Make it three in a row for playwright Amy Herzog. Following in the wake of the excellent “After the Revolution” and “4000 Miles” comes “The Great God Pan,” a moving and unsettling look at the nature of identity and the vagaries of memory. With subtlety and compassion, Herzog contemplates how well we can really know ourselves and whether in the process of self-construction we may unintentionally be creating our own limitations.
Herzog’s protagonist is 32-year-old journalist Jamie, who as the play begins has been sought out by a childhood playmate he hasn’t seen in 25 years. It seems that Frank, gay, tattooed, and intense, is suing his father for sexual abuse, and he has reason to believe that Jamie was also a victim. Jamie says no, that’s not the case. But the information is a depth charge, with wide-ranging effects on Jamie and his relationships with his parents and his live-in girlfriend of six years, Paige, a former dancer studying to be a psychotherapist after an injury curtailed her career. An unplanned pregnancy only puts more pressure on the lovers, with Jamie’s passive-aggressive withholding pushing things to the brink as he struggles with what he admits is a bad memory. When facts come to light proving that Frank’s father at least had opportunity with him, Jamie’s sense of self is irrevocably shaken.
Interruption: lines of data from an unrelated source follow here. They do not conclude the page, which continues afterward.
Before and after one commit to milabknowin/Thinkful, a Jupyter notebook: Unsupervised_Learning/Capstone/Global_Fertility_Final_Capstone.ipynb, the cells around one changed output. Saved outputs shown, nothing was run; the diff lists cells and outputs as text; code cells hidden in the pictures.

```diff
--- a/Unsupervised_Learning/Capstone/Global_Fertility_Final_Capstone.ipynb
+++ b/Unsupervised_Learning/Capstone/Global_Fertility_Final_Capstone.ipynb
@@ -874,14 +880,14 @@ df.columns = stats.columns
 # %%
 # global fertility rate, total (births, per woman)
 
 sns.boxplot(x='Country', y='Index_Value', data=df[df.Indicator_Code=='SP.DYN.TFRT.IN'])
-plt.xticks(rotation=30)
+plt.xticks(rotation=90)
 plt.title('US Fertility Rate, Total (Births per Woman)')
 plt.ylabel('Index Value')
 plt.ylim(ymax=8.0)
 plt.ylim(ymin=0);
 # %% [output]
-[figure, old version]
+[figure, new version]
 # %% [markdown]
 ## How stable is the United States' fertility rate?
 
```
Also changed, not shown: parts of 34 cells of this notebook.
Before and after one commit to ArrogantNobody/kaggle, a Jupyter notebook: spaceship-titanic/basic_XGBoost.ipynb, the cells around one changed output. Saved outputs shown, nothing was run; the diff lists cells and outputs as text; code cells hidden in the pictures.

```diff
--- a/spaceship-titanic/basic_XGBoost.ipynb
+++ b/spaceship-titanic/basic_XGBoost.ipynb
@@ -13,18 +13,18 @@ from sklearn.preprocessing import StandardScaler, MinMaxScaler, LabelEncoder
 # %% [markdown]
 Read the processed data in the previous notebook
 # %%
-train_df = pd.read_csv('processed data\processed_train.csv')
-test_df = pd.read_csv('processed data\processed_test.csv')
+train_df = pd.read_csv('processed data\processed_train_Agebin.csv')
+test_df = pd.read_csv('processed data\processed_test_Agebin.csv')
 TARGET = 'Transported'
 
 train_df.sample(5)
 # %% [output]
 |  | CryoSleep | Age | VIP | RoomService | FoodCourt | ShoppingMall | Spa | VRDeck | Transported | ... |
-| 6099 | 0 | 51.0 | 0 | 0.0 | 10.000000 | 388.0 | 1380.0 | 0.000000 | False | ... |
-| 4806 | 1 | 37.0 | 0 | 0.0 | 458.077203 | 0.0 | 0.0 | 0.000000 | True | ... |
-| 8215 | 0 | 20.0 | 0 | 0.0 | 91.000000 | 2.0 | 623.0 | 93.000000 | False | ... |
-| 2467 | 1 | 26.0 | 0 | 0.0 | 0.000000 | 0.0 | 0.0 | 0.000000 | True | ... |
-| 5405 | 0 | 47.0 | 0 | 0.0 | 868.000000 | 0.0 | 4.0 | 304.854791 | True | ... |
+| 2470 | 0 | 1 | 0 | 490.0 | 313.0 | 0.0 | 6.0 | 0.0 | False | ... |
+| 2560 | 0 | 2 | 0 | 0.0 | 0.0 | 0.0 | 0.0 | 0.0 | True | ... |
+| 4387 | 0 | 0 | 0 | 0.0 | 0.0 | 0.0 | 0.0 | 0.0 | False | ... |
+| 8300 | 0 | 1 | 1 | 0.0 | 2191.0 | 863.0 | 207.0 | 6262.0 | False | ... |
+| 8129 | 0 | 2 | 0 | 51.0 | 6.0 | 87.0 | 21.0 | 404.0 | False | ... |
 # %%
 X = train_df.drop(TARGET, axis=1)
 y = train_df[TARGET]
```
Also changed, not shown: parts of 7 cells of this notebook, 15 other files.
“Revolution” director Carolyn Cantor guides the production with clarity and sensitivity. Jeremy Strong is a sympathetic Jamie even when behaving badly, meticulous in charting Jamie’s increasing unease in his skin. Sarah Goldberg adeptly conveys Paige’s inner conflict between loving Jamie and questioning his ability to maintain a mature relationship. Becky Ann Baker and Peter Friedman are terrific as Jamie’s parents, Cathy and Doug, with Baker shining on a late-night phone call from the highly unsentimental Cathy to her son that’s full of unstated regret, and Friedman masterfully handling a father-son heart-to-heart in which Doug must disclose some unpleasant truths.
Keith Nobbs makes Frank a disquieting bundle of energy, neediness, and heart, and Erin Wilhelmi is a sorceress of subtext as Joelle, a bulimic girl being counseled by Paige, an experience crucial to a decision Paige makes about Jamie. In her single scene, Joyce Van Patten plays Polly, Frank and Jamie’s babysitter during the time in question, now in her 80s and in an assisted-living facility due to onset dementia. Van Patten’s understated yet forceful work is a pleasure.
Mark Wendland’s abstract set filled with projections of verdant forest suggests that everyone is wandering in the same woods but all is not lost, and Kaye Voyce’s costumes are well-attuned to character. Japhy Weideman’s moody lighting brightens notably for the concluding scene, further implying hope.
The title comes from a poem that Polly taught Jamie and Frank to recite as kids, and its use is as unexpected and fresh as the play it adorns. “The Great God Pan” raises interesting questions that reverberate long after the curtain comes down.
Critic's Score: A